Please don’t insult the hard-working, dedicated people on the Priority List. This site has published the names of many of the initial selection of priority candidates. Have a look at them. Leaders of councils. Candidates who’ve stood in difficult seats in difficult times. Years of hard graft for our Party. Some with less experience in politics, but with great potential, who need to prove themselves. These people have all been through a Parliamentary Assessment Board or fought hard seats in the past, and then through a further selection process. There’s a wide range of people from a wide range of backgrounds. Our Party believes in opportunity, doesn’t it? Our Party believes in giving people a chance, whatever their background. People should not be criticised because they fail to fit a certain Tory stereotype.

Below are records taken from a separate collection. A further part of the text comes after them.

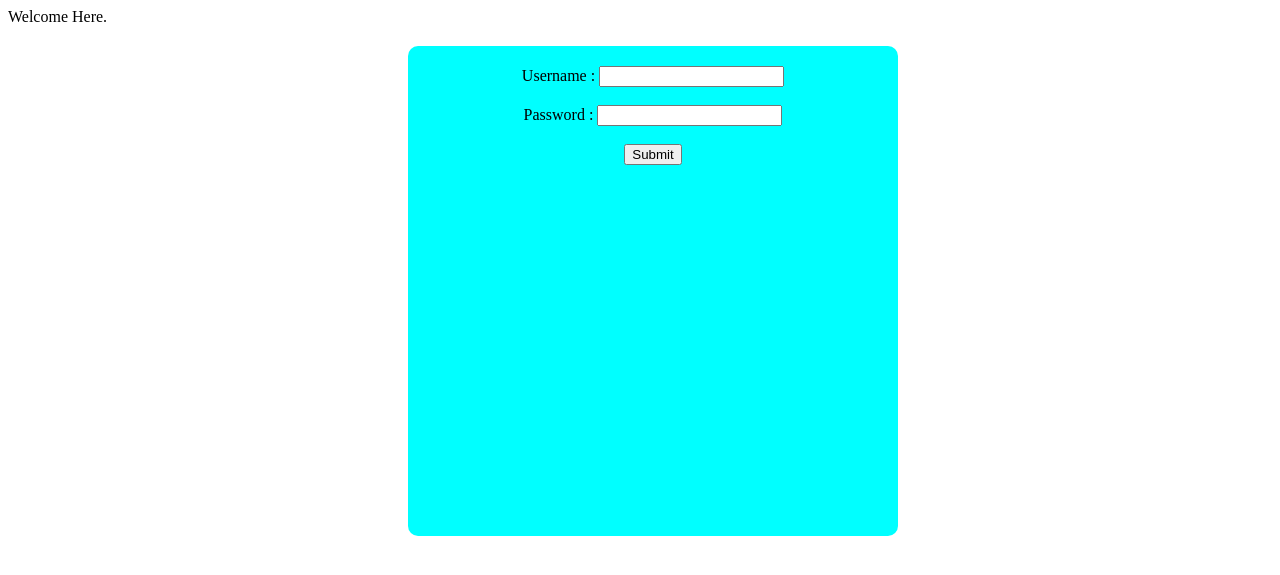
Repository: sunil965/JavaRepo
Page: WebProject/WebContent/index.html
An editor plug-in stored every save of this project. The page is shown before and after the next save, followed by the edit.
The browser window is 1280 px wide. The pictures show the whole page.

Above is the page before, as saved 2017-04-26 11:11:02.

After the next save:
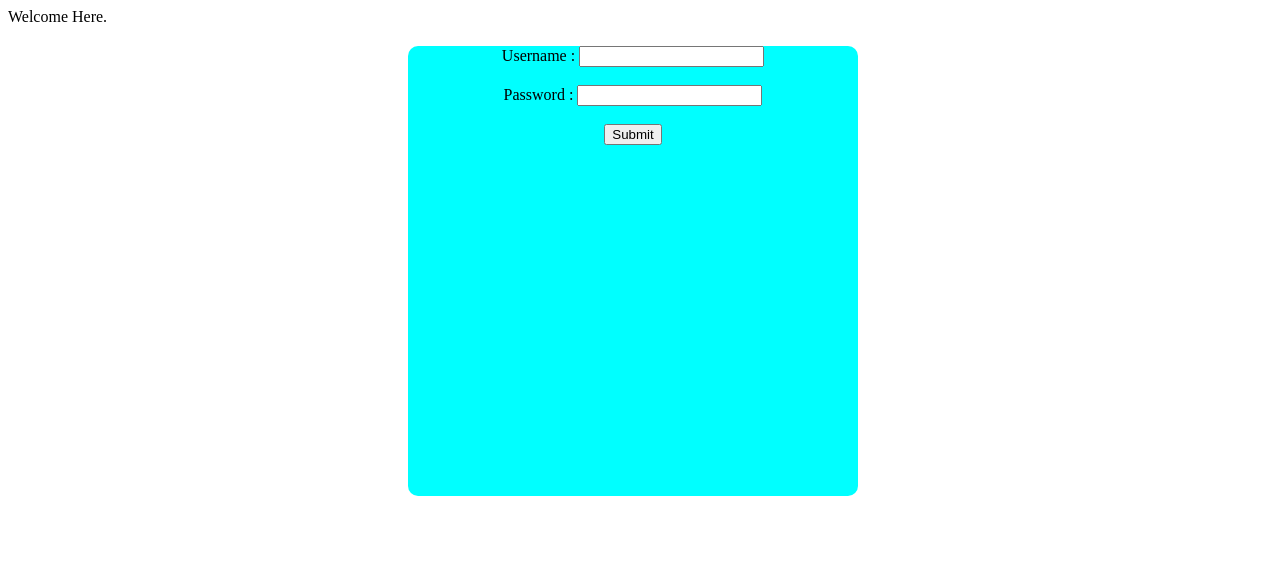
Saved 116 s later.
--- a/WebProject/WebContent/index.html
+++ b/WebProject/WebContent/index.html
@@ -9,11 +9,12 @@
    border: 5px solid d #983c3c;
    height: 450px;
    width: 450px;
+   border-radius: 10px;
    background-color: cyan;
    margin-left: 400px;
    margin-top: 20px;
-   padding:20px;
-   border-radius: 10px;
+   padding:
+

This Priority List is not the end of the process. Many more candidates will be added as selections proceed, both from the existing Approved List and new additions to the Approved List. And we have explicitly provided for Associations to interview outstanding local candidates in addition to those on the Priority List. I know full well that to fight a marginal seat you need to be dug into the local community. You need to be local to begin with, or else you need to get deeply involved in local issues quickly. We need the best candidates to win our most challenging seats. But we also need candidates who when taken together reflect the face of modern Britain rather better than we currently do

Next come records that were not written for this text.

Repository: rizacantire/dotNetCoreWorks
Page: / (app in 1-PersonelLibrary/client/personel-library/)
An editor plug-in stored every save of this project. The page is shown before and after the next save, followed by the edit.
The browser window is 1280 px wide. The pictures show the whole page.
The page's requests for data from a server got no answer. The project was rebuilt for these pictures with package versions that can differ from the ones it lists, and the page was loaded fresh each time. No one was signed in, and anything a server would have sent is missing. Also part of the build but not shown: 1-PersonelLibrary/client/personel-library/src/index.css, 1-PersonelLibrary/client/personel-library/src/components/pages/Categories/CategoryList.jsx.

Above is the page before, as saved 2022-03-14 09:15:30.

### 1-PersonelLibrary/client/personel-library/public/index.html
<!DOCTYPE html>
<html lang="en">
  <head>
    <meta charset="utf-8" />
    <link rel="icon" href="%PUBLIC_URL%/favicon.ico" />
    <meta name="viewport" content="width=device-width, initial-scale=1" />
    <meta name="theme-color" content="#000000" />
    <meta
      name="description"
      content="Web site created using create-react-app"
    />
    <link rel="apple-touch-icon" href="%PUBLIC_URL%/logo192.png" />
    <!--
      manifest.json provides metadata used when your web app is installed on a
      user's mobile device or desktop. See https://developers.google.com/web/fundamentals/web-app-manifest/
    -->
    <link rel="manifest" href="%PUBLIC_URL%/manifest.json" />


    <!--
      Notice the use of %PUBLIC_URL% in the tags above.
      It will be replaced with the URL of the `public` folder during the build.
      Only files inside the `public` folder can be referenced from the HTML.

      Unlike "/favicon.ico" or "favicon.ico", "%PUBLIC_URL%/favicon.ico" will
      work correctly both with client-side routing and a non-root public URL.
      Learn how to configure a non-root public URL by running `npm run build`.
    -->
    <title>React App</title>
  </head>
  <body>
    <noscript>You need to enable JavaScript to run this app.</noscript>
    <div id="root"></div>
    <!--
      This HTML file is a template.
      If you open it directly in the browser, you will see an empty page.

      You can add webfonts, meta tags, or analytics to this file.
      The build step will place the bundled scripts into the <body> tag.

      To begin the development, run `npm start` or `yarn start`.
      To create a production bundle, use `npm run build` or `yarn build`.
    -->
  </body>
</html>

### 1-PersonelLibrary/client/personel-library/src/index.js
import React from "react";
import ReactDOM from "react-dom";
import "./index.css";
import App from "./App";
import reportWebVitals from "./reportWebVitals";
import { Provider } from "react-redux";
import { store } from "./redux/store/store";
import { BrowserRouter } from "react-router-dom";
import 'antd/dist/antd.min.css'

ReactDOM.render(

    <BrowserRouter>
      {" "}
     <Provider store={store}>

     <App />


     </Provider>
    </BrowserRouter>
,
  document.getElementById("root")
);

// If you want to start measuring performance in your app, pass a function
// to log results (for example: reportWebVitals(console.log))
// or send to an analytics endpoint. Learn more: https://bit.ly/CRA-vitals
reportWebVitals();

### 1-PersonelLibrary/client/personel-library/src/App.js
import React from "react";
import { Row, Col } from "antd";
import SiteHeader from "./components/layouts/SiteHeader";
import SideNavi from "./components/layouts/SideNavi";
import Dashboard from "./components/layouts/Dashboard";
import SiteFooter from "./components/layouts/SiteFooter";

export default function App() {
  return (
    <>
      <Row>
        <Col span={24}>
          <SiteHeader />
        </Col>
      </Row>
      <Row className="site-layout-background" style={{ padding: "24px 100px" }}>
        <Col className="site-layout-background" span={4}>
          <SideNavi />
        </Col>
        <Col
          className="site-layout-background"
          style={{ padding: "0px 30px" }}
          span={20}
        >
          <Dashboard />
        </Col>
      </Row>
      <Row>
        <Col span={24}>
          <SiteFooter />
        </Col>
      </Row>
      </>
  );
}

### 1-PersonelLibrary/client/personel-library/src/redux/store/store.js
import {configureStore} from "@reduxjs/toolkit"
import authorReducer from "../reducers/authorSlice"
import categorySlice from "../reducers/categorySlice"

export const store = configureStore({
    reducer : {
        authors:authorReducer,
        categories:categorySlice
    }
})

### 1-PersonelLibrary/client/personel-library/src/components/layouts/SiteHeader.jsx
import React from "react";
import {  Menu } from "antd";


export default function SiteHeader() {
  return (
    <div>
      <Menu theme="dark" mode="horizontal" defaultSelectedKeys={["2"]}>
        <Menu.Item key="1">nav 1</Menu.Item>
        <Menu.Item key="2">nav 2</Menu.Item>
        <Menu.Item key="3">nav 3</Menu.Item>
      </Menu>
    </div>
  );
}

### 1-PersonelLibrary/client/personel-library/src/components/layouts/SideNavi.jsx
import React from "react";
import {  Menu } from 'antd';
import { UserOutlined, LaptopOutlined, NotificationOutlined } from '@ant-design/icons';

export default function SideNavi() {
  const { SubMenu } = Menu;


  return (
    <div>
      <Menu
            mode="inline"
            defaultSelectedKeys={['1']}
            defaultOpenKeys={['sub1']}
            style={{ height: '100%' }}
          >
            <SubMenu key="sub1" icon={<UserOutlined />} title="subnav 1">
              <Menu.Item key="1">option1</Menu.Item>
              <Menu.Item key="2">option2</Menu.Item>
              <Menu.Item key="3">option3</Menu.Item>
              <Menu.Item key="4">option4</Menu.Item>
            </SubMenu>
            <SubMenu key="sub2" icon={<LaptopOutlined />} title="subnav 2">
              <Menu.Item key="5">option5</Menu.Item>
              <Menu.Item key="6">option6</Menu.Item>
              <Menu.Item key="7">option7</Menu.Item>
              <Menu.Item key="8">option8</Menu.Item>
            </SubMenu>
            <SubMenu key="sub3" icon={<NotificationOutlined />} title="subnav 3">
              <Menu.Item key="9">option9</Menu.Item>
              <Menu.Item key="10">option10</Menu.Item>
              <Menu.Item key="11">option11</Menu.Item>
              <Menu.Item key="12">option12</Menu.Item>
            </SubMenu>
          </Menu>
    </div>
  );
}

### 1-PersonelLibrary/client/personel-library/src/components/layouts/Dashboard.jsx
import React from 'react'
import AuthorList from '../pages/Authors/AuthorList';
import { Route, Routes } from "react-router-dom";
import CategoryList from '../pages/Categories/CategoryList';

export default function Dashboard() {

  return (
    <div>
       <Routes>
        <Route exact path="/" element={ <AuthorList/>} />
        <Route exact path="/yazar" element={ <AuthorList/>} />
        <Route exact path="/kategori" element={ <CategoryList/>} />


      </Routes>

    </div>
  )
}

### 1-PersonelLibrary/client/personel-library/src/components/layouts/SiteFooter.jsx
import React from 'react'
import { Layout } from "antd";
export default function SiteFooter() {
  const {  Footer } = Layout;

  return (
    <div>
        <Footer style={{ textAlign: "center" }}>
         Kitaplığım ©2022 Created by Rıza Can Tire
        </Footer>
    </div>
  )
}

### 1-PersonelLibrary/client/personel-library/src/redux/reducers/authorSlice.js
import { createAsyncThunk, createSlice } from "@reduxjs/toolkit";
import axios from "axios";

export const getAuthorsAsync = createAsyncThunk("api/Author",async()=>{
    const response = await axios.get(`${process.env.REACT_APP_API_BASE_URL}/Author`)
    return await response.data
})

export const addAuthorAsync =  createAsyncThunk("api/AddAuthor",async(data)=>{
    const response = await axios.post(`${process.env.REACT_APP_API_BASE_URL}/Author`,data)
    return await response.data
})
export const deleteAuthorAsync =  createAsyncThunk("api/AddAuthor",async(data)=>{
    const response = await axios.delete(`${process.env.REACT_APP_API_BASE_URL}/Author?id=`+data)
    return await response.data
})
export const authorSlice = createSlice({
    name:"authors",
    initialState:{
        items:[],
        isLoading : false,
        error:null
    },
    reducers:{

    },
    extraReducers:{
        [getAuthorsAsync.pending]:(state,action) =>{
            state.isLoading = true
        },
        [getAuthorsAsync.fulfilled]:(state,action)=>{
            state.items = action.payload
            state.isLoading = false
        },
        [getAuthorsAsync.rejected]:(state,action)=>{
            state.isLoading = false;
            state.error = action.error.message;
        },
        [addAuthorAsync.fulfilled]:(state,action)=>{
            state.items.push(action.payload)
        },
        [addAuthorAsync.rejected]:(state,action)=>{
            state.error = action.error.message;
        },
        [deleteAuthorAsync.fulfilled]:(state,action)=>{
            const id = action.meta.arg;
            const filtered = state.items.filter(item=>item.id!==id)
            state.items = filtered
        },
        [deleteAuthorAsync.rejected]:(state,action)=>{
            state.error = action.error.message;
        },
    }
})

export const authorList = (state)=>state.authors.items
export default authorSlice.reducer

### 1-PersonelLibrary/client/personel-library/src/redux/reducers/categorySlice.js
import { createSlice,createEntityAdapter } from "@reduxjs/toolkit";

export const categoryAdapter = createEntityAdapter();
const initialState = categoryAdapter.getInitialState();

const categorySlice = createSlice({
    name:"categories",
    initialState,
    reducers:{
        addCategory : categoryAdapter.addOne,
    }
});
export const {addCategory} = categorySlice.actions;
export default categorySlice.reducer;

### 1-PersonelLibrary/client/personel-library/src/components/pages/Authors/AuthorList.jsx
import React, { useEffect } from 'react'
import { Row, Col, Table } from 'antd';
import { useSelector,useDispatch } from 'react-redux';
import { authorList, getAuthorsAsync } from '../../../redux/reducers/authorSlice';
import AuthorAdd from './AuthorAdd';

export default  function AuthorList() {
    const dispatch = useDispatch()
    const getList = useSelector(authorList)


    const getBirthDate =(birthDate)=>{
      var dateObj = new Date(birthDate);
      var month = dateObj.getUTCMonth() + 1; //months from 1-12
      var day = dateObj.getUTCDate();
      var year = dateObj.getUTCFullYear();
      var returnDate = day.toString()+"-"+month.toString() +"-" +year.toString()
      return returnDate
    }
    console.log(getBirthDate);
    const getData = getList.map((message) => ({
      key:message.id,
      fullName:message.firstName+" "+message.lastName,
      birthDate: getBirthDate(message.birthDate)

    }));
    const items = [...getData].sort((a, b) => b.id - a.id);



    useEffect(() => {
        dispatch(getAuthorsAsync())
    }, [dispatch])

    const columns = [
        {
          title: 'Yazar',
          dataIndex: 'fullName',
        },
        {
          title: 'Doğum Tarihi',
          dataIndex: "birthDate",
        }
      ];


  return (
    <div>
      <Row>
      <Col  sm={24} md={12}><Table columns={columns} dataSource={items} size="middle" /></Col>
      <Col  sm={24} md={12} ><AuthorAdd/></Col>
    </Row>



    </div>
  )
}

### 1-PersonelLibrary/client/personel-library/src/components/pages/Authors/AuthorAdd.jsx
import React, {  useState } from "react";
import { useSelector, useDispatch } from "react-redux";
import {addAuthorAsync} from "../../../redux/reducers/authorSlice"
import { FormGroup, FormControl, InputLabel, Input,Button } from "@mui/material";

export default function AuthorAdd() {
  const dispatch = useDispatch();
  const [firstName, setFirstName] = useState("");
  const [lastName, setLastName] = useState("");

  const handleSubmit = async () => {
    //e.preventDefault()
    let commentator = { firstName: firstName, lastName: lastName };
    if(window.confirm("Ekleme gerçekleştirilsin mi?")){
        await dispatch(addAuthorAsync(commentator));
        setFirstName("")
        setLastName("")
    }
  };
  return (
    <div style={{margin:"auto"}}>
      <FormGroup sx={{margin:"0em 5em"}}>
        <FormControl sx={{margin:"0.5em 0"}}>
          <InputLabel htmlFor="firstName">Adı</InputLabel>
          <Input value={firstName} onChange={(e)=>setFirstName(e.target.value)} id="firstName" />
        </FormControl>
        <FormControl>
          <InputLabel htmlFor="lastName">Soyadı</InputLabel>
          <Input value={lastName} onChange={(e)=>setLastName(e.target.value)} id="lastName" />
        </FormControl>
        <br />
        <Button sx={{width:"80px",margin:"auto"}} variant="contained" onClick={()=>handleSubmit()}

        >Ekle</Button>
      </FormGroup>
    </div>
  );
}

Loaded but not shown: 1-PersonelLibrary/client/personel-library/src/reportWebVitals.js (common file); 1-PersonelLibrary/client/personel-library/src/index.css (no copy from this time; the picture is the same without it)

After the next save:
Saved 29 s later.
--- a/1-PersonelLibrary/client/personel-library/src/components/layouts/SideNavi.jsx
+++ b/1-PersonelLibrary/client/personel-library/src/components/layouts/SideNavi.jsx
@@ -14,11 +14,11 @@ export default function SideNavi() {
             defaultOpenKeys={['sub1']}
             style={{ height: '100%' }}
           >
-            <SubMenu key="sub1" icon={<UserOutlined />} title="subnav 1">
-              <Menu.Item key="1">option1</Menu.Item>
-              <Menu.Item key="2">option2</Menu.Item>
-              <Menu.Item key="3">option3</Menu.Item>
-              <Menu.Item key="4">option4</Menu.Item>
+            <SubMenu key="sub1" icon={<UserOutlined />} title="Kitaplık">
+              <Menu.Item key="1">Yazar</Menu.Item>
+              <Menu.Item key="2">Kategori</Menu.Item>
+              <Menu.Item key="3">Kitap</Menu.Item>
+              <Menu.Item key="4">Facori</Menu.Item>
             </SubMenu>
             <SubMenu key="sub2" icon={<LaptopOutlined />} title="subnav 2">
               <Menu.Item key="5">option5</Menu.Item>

Of course, there are many dedicated and loyal people who have not been appointed priority candidates - inevitably many more men than women. I am sorry for them - but I hope they will stay the course. Politics is sometimes a disappointing and brutal business, but it also requires perseverance and resilience. If you are really determined to make it, you are far more likely to succeed than if you despair of the system. Let's face it. Politics is competitive. The problem we had before was that the women were being crowded out by the men. At the last election, we had a list of 25 per cent women. Despite a real effort, we only got 19 per cent of target and Conservative-held seats to select women. Worse still, only 12 per cent of the new in-take were women. We have to accept that our previous processes were consciously or unconsciously, directly or indirectly, discriminatory against women. This also put women off from even trying to become Conservative MPs. I am determined to correct this injustice, which was wrong in principle and bad for our party and for our country. This is about raising our game across the board. It can't be done by excluding so many talented women or people from black and ethnic minorities.
There’s actually been very little opposition from Associations currently selecting candidates. Our members mostly do understand and support what we’re trying to do. Nothing very surprising there. After all, they voted for change last December when they elected me as Leader. And change is what we’re going to deliver.
And incidentally, the Bromley and Chislehurst by-election was never going to be a "test of the 'A' list". Procedures for choosing by-election candidates are completely the same as before and rightly so. The only test of the new arrangements is if Conservative Associations in Conservative-held and target seats choose substantially more women.
If you want to respond to this message please note that comments left on this GoldList blog will only be published after they have been checked by the Editor or Deputy Editor. ConservativeHome's comments policy is posted here.
David Cameron's previous article for ConservativeHome was posted on his 100th day as Tory leader.